Latinxs have always struggled to come to a consensus about a collective name for the community and whether one name is even needed given the wide range of races, cultures, experiences, languages, and countries that it attempts to capture. The debate has also affected how Latinxs identify themselves on official records like voting forms and the U.S. Census, which currently lists Hispanic/Latino as an ethnicity and gives the option to check a race. For many, this has caused decades of confusion, which then affects how various local, state, and government programs are funded. Not to mention how certain groups are made visible and acknowledged on a national level as shown by Brazil’s own recent census changes. This week, a committee organized by the Biden administration has proposed changes to the census, including adding Hispanic/Latino to be an option for race on the census in addition to ethnicity. It would also include more descriptive options including “Colombian”, “Puerto Rican,” and “Cuban.”
“I wish the Biden administration had started work on this much earlier in the administration,” Arturo Vargas of the National Association of Latino Elected and Appointed Officials Educational Fund, told NPR. “The good thing is that they’re not starting from zero because what they’re doing is reigniting a process that was put on hold and based on extensive research and science and consultation with communities and organizations.”
Because the census questions concerning race are decades-old, it’s not surprising that huge shifts may be underway, since recent conversations about race and ethnicity are dramatically changing the way many people self-identify themselves. In response to those shifts, the committee has proposed creating a racial classification on the census for people of Middle Eastern and North African descent known as MENA, allowing people to detail their multiple race and ethnicity identifiers, and removing the terms “Negro,” “minority,” and “majority” from official language.

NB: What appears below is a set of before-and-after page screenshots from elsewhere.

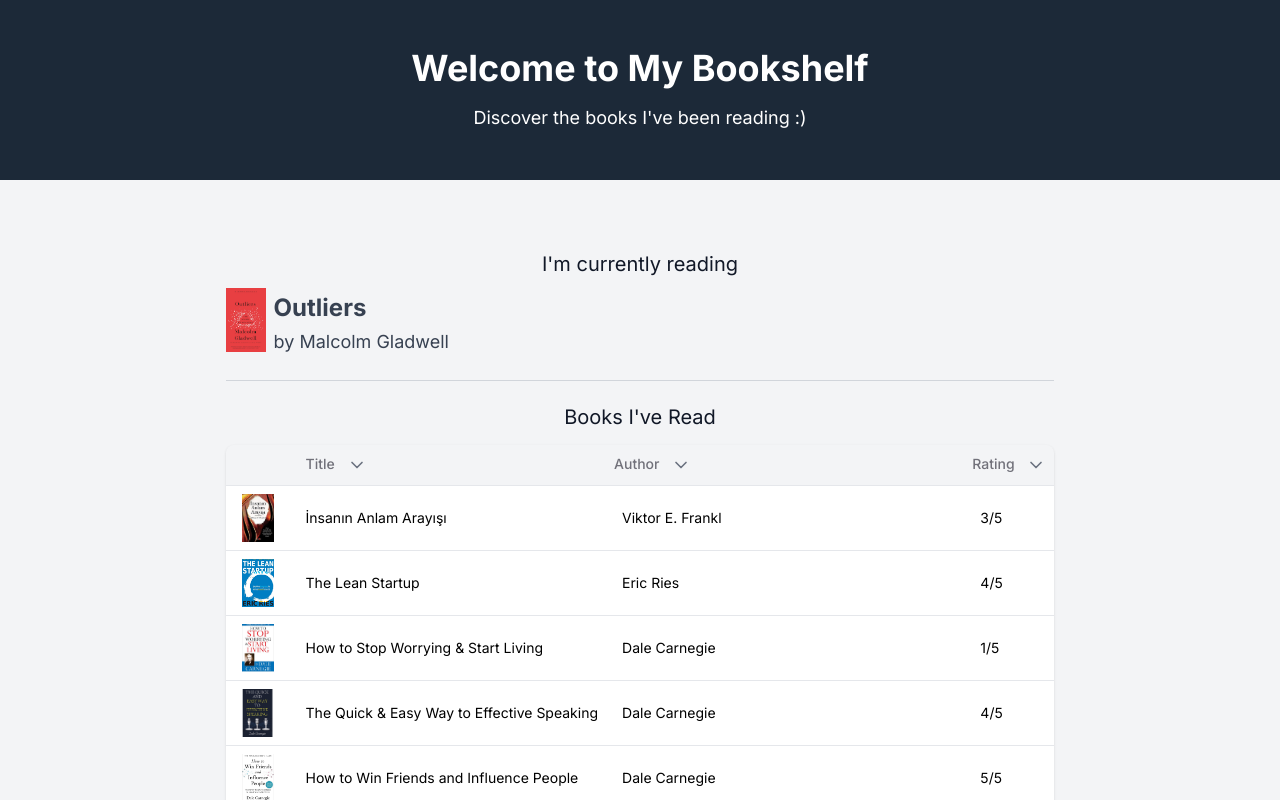
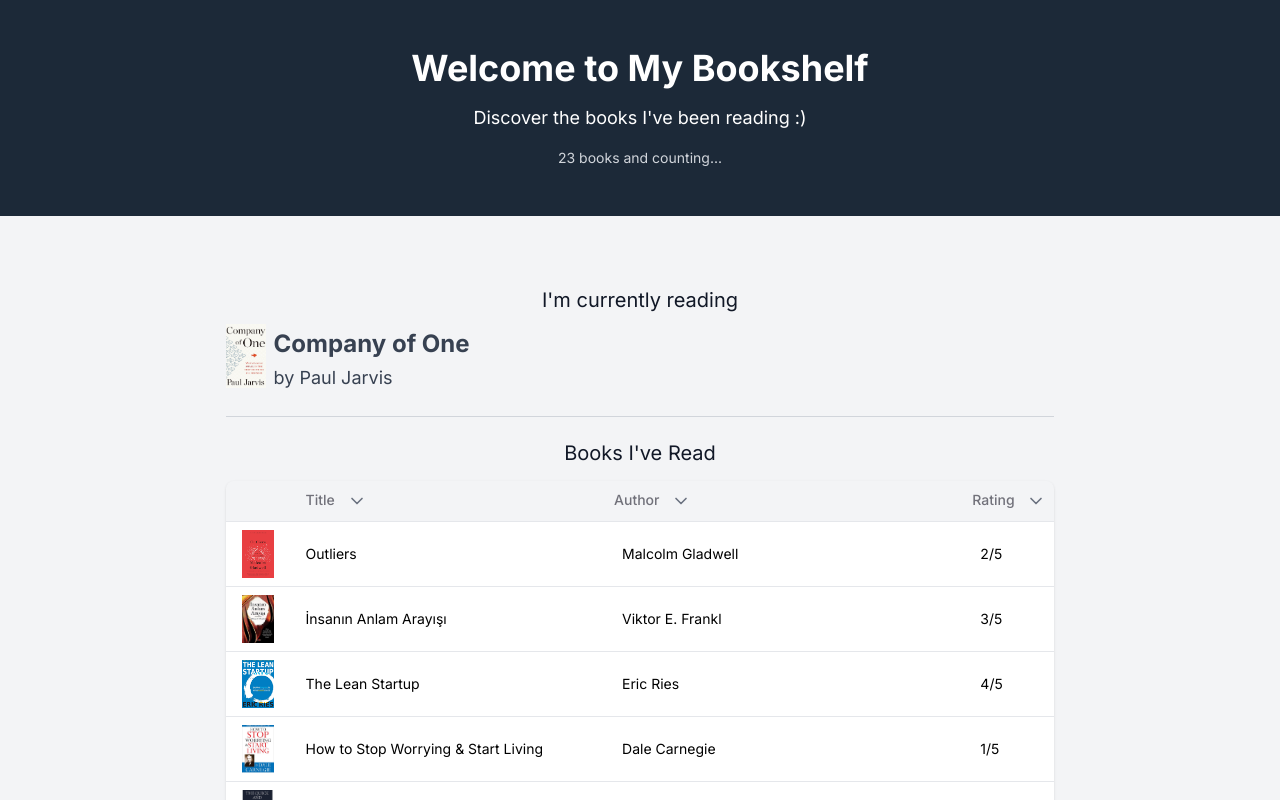
Before and after one commit to selcukcihan/books, a Next.js app: page / in a window 1280 px wide. Shown: the top 800 px of the page. Built offline with nearby package versions, Linux system fonts and the light colour scheme.

Commit message:
new book and count

```diff
--- a/components/books.tsx
+++ b/components/books.tsx
@@ -34,6 +34,9 @@
         <h1 className="text-4xl font-bold">Welcome to My Bookshelf</h1>
         <p className="text-lg mt-4 mx-auto max-w-prose">
           {"Discover the books I've been reading :)"}
+        </p>
+        <p className="text-sm mt-4 mx-auto max-w-prose text-gray-300">
+          {`${bookshelf.archive.length + bookshelf.current.length} books and counting...`}
         </p>
       </div>
       <div className="max-w-7xl mx-auto py-6 sm:px-6 lg:px-8 flex-grow">
--- a/core/data.yaml
+++ b/core/data.yaml
@@ -1,11 +1,19 @@
 current:
+  -
+    title: Company of One
+    author: Paul Jarvis
+    start: 2024-04-29
+    externalLink: https://www.amazon.com/dp/1328972356
+    cover: /covers/company_of_one.jpg
+archive:
   -
     title: Outliers
     author: Malcolm Gladwell
     start: 2024-04-25
     externalLink: https://www.amazon.com/dp/0316017930
     cover: /covers/outliers.jpg
-archive:
+    end: 2024-05-02
+    rating: 2
   -
     title: İnsanın Anlam Arayışı
     author: Viktor E. Frankl
```
Also changed, not shown: public/covers/company_of_one.jpg (added).
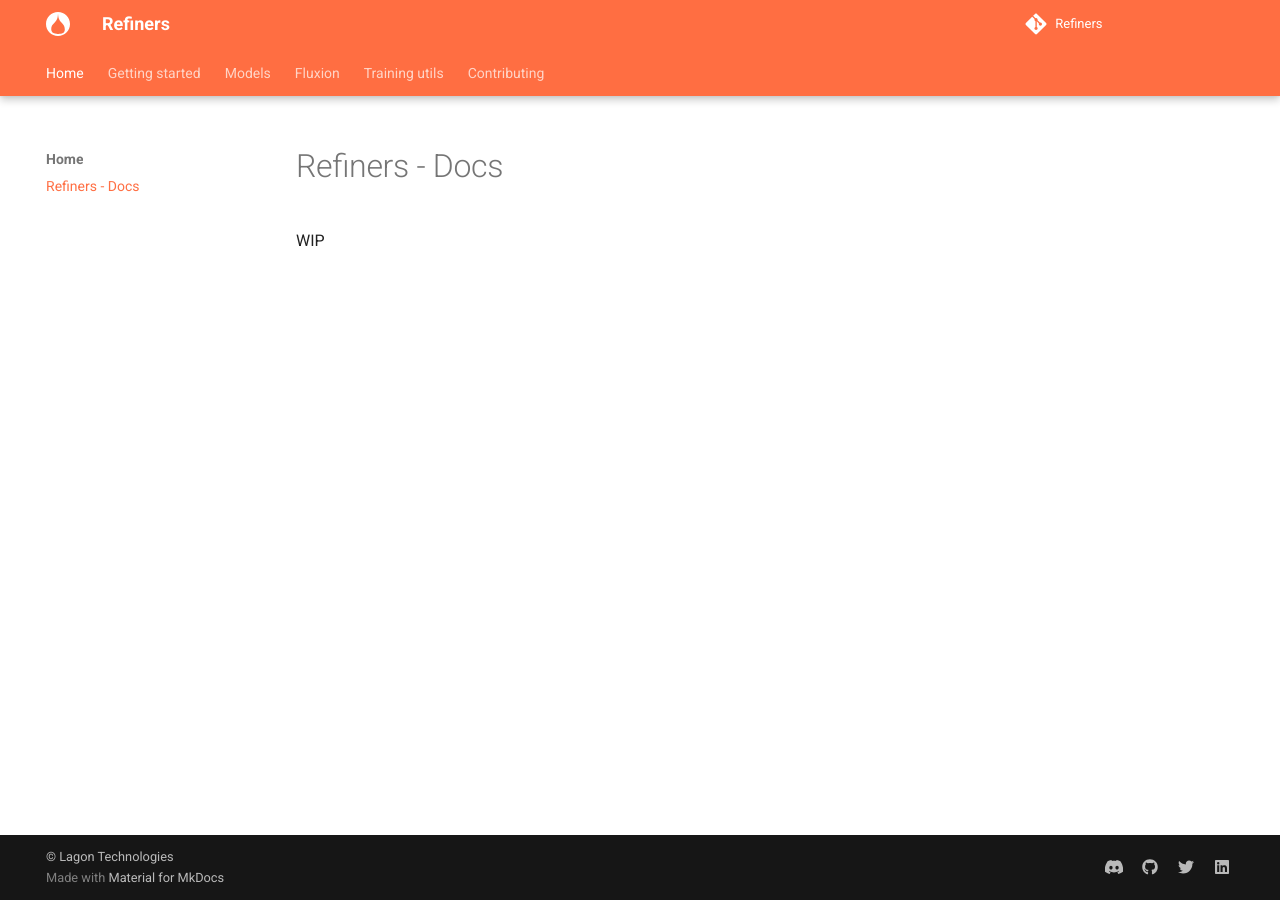
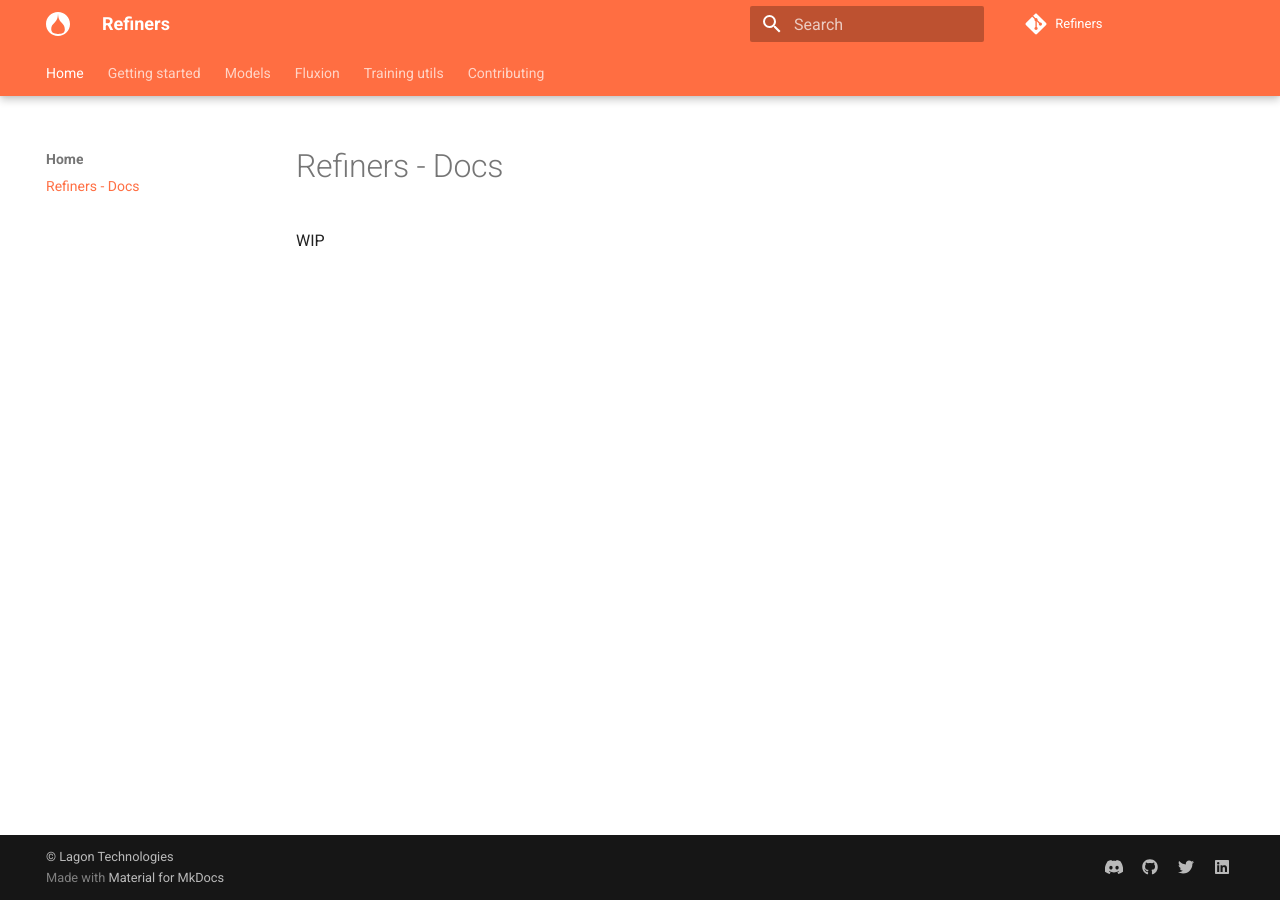
Before and after one commit to finegrain-ai/refiners, an MkDocs documentation site: the page built from docs/index.md, in a window 1280 px wide. Built offline with MkDocs 1.6.1 and Material for MkDocs 9.7.7, drawn with Linux system fonts in a browser that asks for light colours; comment, search, counter and statistics services are not loaded.

Commit message:
add `plugins`, `markdown_extensions`, `theme.features` settings in mkdocs.yml

```diff
--- a/mkdocs.yml
+++ b/mkdocs.yml
@@ -21,8 +21,11 @@
     - toc.follow
     - toc.integrate
     - navigation.tabs.sticky
+    - content.code.copy
 plugins:
   - mkdocstrings
+  - search
+  - tags
 extra_css:
   - stylesheets/extra.css
 nav:
@@ -51,5 +54,21 @@
     - icon: fontawesome/brands/linkedin
       link: https://www.linkedin.com/company/finegrain-ai/
 markdown_extensions:
+  - admonition
+  - attr_list
+  - footnotes
+  - pymdownx.highlight:
+      anchor_linenums: true
+      line_spans: __span
+      pygments_lang_class: true
+  - pymdownx.inlinehilite
+  - pymdownx.snippets
+  - pymdownx.superfences
+  - pymdownx.details
+  - pymdownx.tabbed:
+      alternate_style: true
+  - pymdownx.emoji:
+      emoji_index: !!python/name:material.extensions.emoji.twemoji
+      emoji_generator: !!python/name:material.extensions.emoji.to_svg
   - toc:
       permalink: true
```
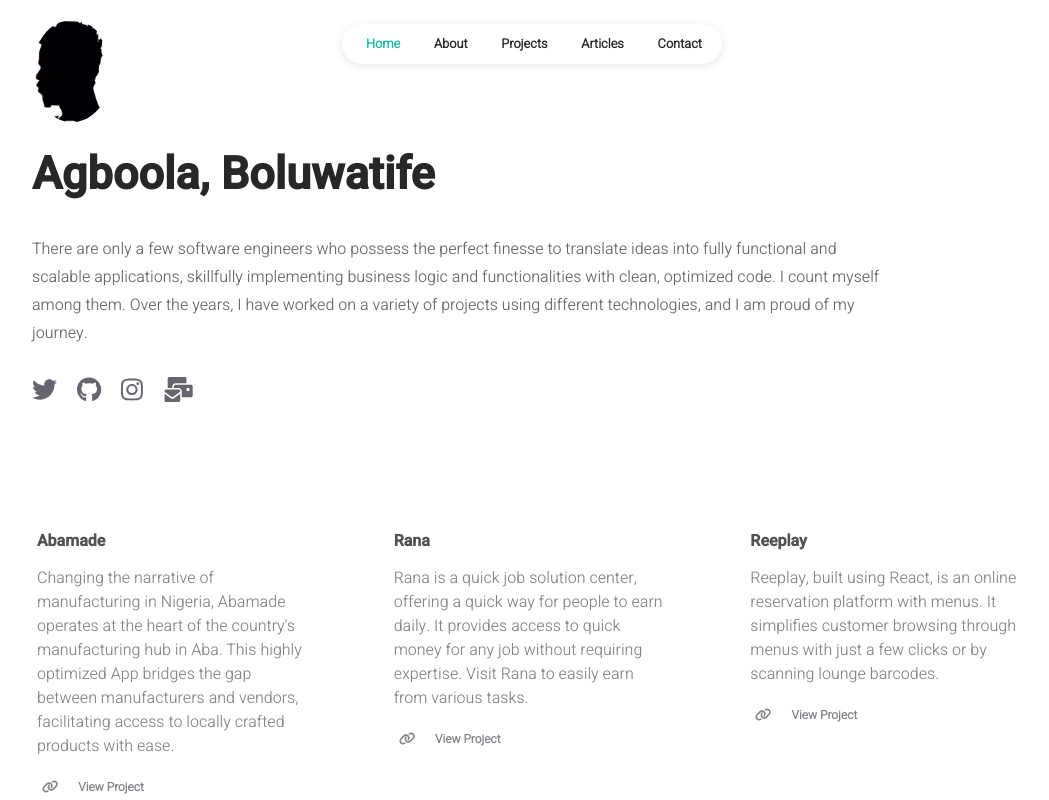
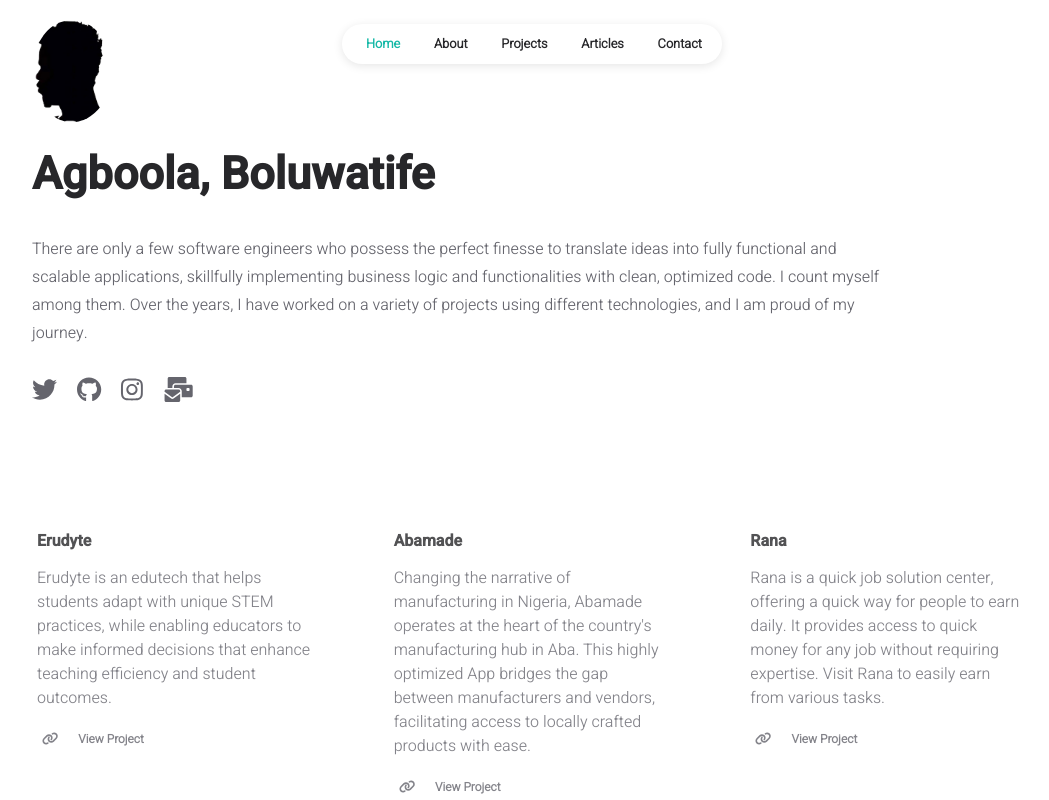
Before and after one commit to CEEPREL/New-Portfolio, a React (Create React App) app: page / in a window 1280 px wide. Shown: the top 800 px of the page, without its empty margins (108-1157 px from the left). Built offline with nearby package versions, Linux system fonts and the light colour scheme.

Commit message:
Erudition update

```diff
--- a/src/data/user.js
+++ b/src/data/user.js
@@ -35,6 +35,14 @@ const INFO = {
 
 	projects: [
 		{
+			title: "Erudyte",
+			description:
+				"Erudyte is an edutech that helps students adapt with unique STEM practices, while enabling educators to make informed decisions that enhance teaching efficiency and student outcomes.",
+			logo: "https://cdn.jsdelivr.net/npm/programming-languages-logos/src/javascript/javascript.png",
+			linkText: "View Project",
+			link: "https://erudtion.com/",
+		},
+		{
 			title: "Abamade",
 			description:
 				"Changing the narrative of manufacturing in Nigeria, Abamade operates at the heart of the country's manufacturing hub in Aba. This highly optimized App bridges the gap between manufacturers and vendors, facilitating access to locally crafted products with ease.",
@@ -61,15 +69,6 @@ const INFO = {
 			link: "https://reeplaylounge.com.ng/",
 		},
 
-		// {
-		// 	// title: "Flower Store",
-		// 	// description:
-		// 	// 	"Flower Store is an e-commerce project highlighting a variety of flowers with prices. Developed using React, the most challenging aspect was implementing the 'Add to Cart' functionality, which I successfully accomplished.",
-		// 	// 	logo: "https://cdn.jsdelivr.net/npm/programming-languages-logos/src/javascript/javascript.png",
-		// 	// linkText: "View Project",
-		// 	// link: "https://github.com/CEEPREL/Flower_Store",
-		// },
-
 		// {;
 		// 	// title: "MusicPlayer",
 		// 	// description:
```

But it’s the restructuring of Hispanic/Latino as race that has re-sparked decades of debate about what race and ethnicity really mean in the Latinx community. As it stands now, listing Hispanic/Latino as an ethnicity acknowledges intersectional identities for people who may identify as Afro-Latinx, Asian-Latinx, Indigenous-Latinx, white Latinx, and more. This is important in order to reject and push against the “mestizaje myth” that has claimed a white and Indigenous mixed-race identity for everyone, which is both untrue and harmful. Still, there’s undeniable evidence that the current census has led to years of misidentification and confusion about the difference between race and ethnicity, which has a domino effect on everything from government funding to voting to housing.
Research from The Census Bureau found that in 2020, 42 percent of people who identified as Hispanic/Latino as an ethnicity identified as “some other race.” In 2021, a third of Hispanic/Latino census takers identified as two or more races and 20 percent identified as white. Not to mention that “Latino adults were more likely than white or Black adults to say the 2020 decennial census’ two-part race and ethnicity questions did not reflect their identity well,” NBC reported.
It’s obvious that there’s work to be done but it’s unclear whether this recommendation is the answer or if it will only lead to more confusion and erasure, not only of the differences between race and ethnicity, but also of the complex history of Latin America that has made these conversations difficult and dividing. For now, the Biden administration is currently reviewing all the proposed changes, which, if approved, would be implemented in time for the next U.S. census in 2030.